The Bills’ front office forced Rex Ryan to shake up his coaching staff after the team’s 37-31 loss to the Jets on Thursday dropped it to 0-2, reports the Sporting News’ Alex Marvez. That led Ryan to fire offensive coordinator Greg Roman on Friday and replace him with assistant head coach/running backs coach Anthony Lynn.
Ryan disputed the notion that the decision to make a change came from his superiors, telling reporters that he informed Bills ownership of his desire to move on from Roman on Friday morning. Bills owners Terry Pegula and Kim Pegula were supportive, Ryan said (Twitter link via Vic Carucci of the Buffalo News), and Carucci writes that the Pegulas hadn’t been happy with Roman’s offense going back to last season. They expressed their concerns to Ryan on Friday, and he then took action, according to Carucci, who tweets that Roman was not a Ryan fan and had hoped to leave the Bills at season’s end.
“This was my move, 100 percent,” insisted Ryan (Twitter link via Mike Rodak of ESPN.com).
Ryan denied that he scapegoated Roman, per Rodak, but the head coach did distance himself from his ex-assistant’s run-first philosophy (Twitter link).
“I want to be multiple. I want to be able to throw the football,” stated Ryan, who called dual-threat quarterback Tyrod Taylor a “rare talent” and expressed a need to “showcase” his abilities (Twitter link via Carucci).
Thanks in part to Taylor’s legs, the Roman-led Bills had the top-ranked running attack in the NFL last season at 152 yards per game. That number has been more than cut in half in 2016, though, as Buffalo averaged a meager 75.5 rushing yards per contest in losses to the Ravens and Jets.
As a passer, Taylor – whom the Bills signed to a contract extension last month – completed 18 of 30 passes for 297 yards, three touchdowns and an interception Thursday. On paper, those are excellent numbers, but the bulk of Taylor’s success came on scoring tosses to receivers Marquise Goodwin and Greg Salas. He otherwise had difficulty connecting on short and intermediate routes.

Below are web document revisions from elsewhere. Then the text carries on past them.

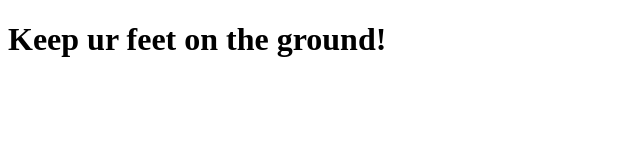
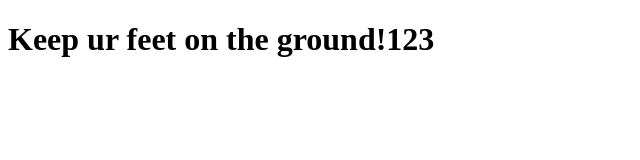
Before and after one commit to NewDekart/shri-2021-infra, a website: page public/index.html in a window 1280 px wide. Shown: the full height of the page, 0-640 px from the left. Drawn offline with Linux system fonts and the light colour scheme.

Commit message:
Еще 1 коммит

```diff
--- a/public/index.html
+++ b/public/index.html
@@ -7,6 +7,6 @@
     <title>Infrasructure dekart416</title>
 </head>
 <body>
-    <h1>Keep ur feet on the ground!</h1>
+    <h1>Keep ur feet on the ground!123</h1>
 </body>
 </html>
```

Doug Whaley, the general manager who extended Taylor, is now “on notice,” as is the rest of the football operations department, according to Albert Breer of TheMMQB (via Twitter). The long-struggling Bills showed some progress in Whaley’s first two seasons at the helm en route to a 17-15 record, but they’re now on track to miss the playoffs for a league-worst 17th consecutive year.
The chief reason for the Bills’ failures dating back to 2015 has been Ryan’s defense, not the Roman-coached offense. For his part, Ryan admitted Friday that the unit “has to improve” (Twitter link via Breer). The Bills’ defense was a below-average group last season after establishing itself as one of the league’s elite under ex-coordinator Jim Schwartz in 2014. Journeyman quarterback Ryan Fitzpatrick carved up the unit Thursday, hitting on 24 of 34 passes for 374 yards and a touchdown, and the beleaguered Bills will next have to deal with Carson Palmer and the Cardinals’ high-octane offense.
Photo courtesy of USA Today Sports Images.